**Activity**
An exact copy of all the data, minus the images, is required.

---*---

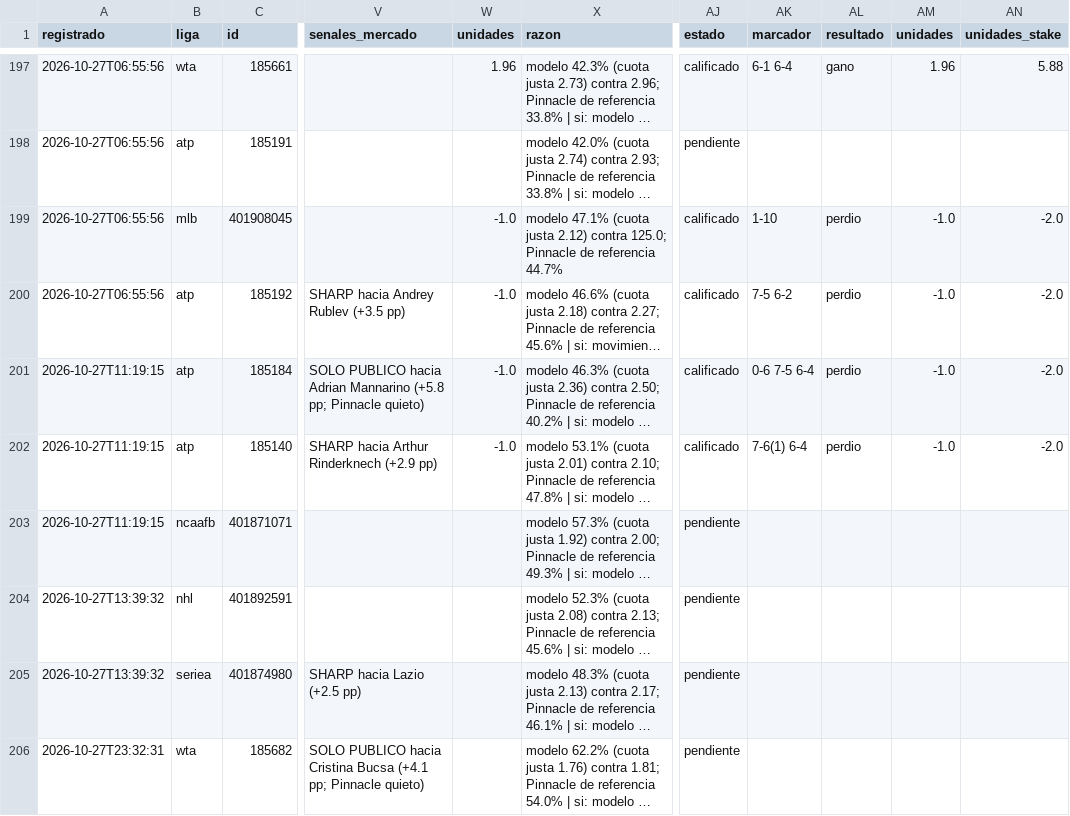
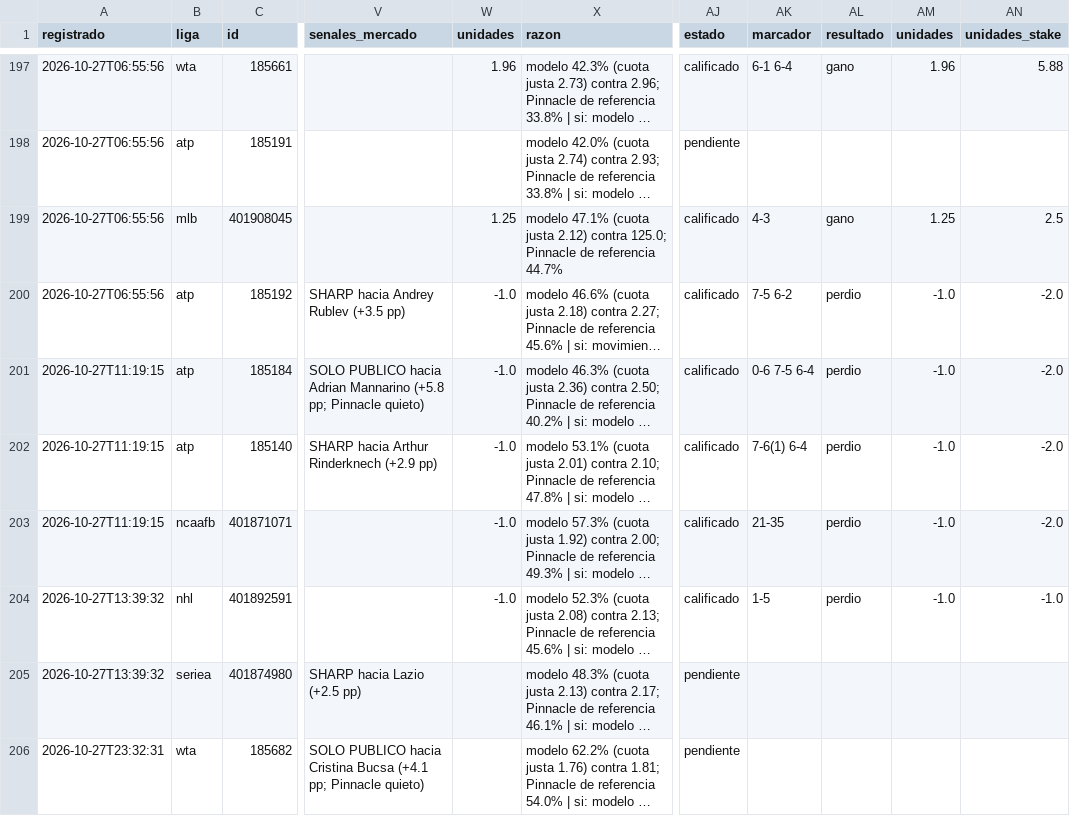
Before and after one commit to tenisman12/edgeline, a CSV file: salida/historial_picks_dia_calificado.csv, drawn as a sheet; only a part is shown, gaps mark what is left out; long unchanged cells end in …; the diff covers the shown part only; the diff names each change by its address in the sheet, - before the commit and + after, or states it on an @@ line.

```diff
--- a/salida/historial_picks_dia_calificado.csv
+++ b/salida/historial_picks_dia_calificado.csv
-W199 (unidades): -1.0
+W199 (unidades): 1.25
-AK199 (marcador): 1-10
+AK199 (marcador): 4-3
-AL199 (resultado): perdio
+AL199 (resultado): gano
-AM199 (unidades): -1.0
+AM199 (unidades): 1.25
-AN199 (unidades_stake): -2.0
+AN199 (unidades_stake): 2.5
-W203:W204 (unidades): (empty)
+W203:W204 (unidades): -1.0
-AJ203:AJ204 (estado): pendiente
+AJ203:AJ204 (estado): calificado
-AK203 (marcador): (empty)
+AK203 (marcador): 21-35
-AL203:AL204 (resultado): (empty)
+AL203:AL204 (resultado): perdio
-AM203:AM204 (unidades): (empty)
+AM203:AM204 (unidades): -1.0
-AN203 (unidades_stake): (empty)
+AN203 (unidades_stake): -2.0
-AK204 (marcador): (empty)
+AK204 (marcador): 1-5
-AN204 (unidades_stake): (empty)
+AN204 (unidades_stake): -1.0
```
Also changed, not shown: 4 added rows and 6 edited cells elsewhere in this file, salida/clv_detalle.csv, salida/historial_calificado.csv, 57 other files.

---*---

**Solved exercise**
Before and after one commit to tenisman12/edgeline, a CSV file: salida/historial_picks_dia_calificado.csv, drawn as a sheet; only a part is shown, gaps mark what is left out; long unchanged cells end in …; the diff covers the shown part only; the diff names each change by its address in the sheet, - before the commit and + after, or states it on an @@ line.

```diff
--- a/salida/historial_picks_dia_calificado.csv
+++ b/salida/historial_picks_dia_calificado.csv
-W199 (unidades): -1.0
+W199 (unidades): 1.25
-AK199 (marcador): 1-10
+AK199 (marcador): 4-3
-AL199 (resultado): perdio
+AL199 (resultado): gano
-AM199 (unidades): -1.0
+AM199 (unidades): 1.25
-AN199 (unidades_stake): -2.0
+AN199 (unidades_stake): 2.5
-W203:W204 (unidades): (empty)
+W203:W204 (unidades): -1.0
-AJ203:AJ204 (estado): pendiente
+AJ203:AJ204 (estado): calificado
-AK203 (marcador): (empty)
+AK203 (marcador): 21-35
-AL203:AL204 (resultado): (empty)
+AL203:AL204 (resultado): perdio
-AM203:AM204 (unidades): (empty)
+AM203:AM204 (unidades): -1.0
-AN203 (unidades_stake): (empty)
+AN203 (unidades_stake): -2.0
-AK204 (marcador): (empty)
+AK204 (marcador): 1-5
-AN204 (unidades_stake): (empty)
+AN204 (unidades_stake): -1.0
```
Also changed, not shown: 4 added rows and 6 edited cells elsewhere in this file, salida/clv_detalle.csv, salida/historial_calificado.csv, 57 other files.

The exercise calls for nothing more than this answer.